Ottawa Centre MPP Joel Harden tables motion in response to reports on Coun. Rick Chiarelli
Ottawa Centre MPP Joel Harden is calling on the Ford government to change the law to allow municipalities "to remove members of council who have been found guilty of serious acts of misconduct, including sexual misconduct."
Harden, a member of the opposition NDP, tabled his private member's motion in Queen's Park on Wednesday in response to a report from Ottawa's integrity commissioner that found Coun. Rick Chiarelli committed "incomprehensible acts of harassment" against his staff over several years.
Last week, council meted out the most severe sanctions available — suspending the College ward councillor's pay for 180 days — and called for him to resign immediately, which Chiarelli has refused to do.
- Ottawa city council demands Chiarelli's immediate resignation
- 'I felt like an object': Women behind shocking Chiarelli report tell their stories
- Rick Chiarelli committed 'incomprehensible incidents of harassment' against staff, 2nd report finds
Council has also asked the provincial government to change the Municipal Act to allow a councillor who has behaved egregiously to be removed from office, a stance that appears to have support from the women involved in the inquiry, some women's organizations, community associations and members of the public.
While Municipal Affairs and Housing Minister Steve Clark also called on the veteran councillor to step down, Clark said he currently has no plans to revisit the law.
"The Rick Chiarelli saga calls for provincial action," Harden said in a statement. "City councils need the power to remove councillors who have committed serious acts of misconduct, including sexual harassment."
Harden acknowledged the "incredible courage" of the women who came forward, adding that "what happened to them can never be allowed to happen in the future."
Harden's is the latest voice calling for changes to legislation.
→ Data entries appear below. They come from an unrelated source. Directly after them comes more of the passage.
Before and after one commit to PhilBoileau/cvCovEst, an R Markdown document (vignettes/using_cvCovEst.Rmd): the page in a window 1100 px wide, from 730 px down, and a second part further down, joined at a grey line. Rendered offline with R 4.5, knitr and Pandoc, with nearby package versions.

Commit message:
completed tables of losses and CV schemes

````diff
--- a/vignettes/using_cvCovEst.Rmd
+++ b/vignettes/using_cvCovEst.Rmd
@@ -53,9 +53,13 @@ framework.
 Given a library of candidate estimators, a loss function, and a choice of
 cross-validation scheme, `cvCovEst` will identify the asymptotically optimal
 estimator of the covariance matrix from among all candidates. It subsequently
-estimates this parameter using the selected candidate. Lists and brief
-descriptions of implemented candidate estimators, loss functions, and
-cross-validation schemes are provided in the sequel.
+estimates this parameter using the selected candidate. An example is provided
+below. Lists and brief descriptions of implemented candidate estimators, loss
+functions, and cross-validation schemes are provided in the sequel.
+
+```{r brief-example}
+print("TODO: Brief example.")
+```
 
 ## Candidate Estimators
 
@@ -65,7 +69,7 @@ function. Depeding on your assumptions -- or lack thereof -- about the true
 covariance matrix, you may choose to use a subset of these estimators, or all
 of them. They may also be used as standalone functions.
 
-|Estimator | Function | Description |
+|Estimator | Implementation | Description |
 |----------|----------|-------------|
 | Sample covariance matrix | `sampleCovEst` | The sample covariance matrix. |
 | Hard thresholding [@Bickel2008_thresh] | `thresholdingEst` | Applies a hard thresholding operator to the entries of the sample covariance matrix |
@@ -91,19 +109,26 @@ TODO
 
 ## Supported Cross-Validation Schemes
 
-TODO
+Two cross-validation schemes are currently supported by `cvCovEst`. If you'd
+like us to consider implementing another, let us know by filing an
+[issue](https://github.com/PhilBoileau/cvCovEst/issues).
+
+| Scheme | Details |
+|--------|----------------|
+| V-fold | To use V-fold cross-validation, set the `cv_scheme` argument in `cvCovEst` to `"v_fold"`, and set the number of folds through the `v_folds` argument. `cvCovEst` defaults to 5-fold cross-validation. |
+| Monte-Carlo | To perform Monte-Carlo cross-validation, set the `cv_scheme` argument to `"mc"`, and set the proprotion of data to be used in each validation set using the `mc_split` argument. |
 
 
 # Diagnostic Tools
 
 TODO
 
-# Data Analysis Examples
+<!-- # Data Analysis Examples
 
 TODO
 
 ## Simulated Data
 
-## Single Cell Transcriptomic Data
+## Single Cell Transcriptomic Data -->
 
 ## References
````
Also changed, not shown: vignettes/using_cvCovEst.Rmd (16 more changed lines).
Earlier this week, Liberal MPP Stephen Blais, who represents Orléans, stood in the provincial legislature to demand the government amend the law.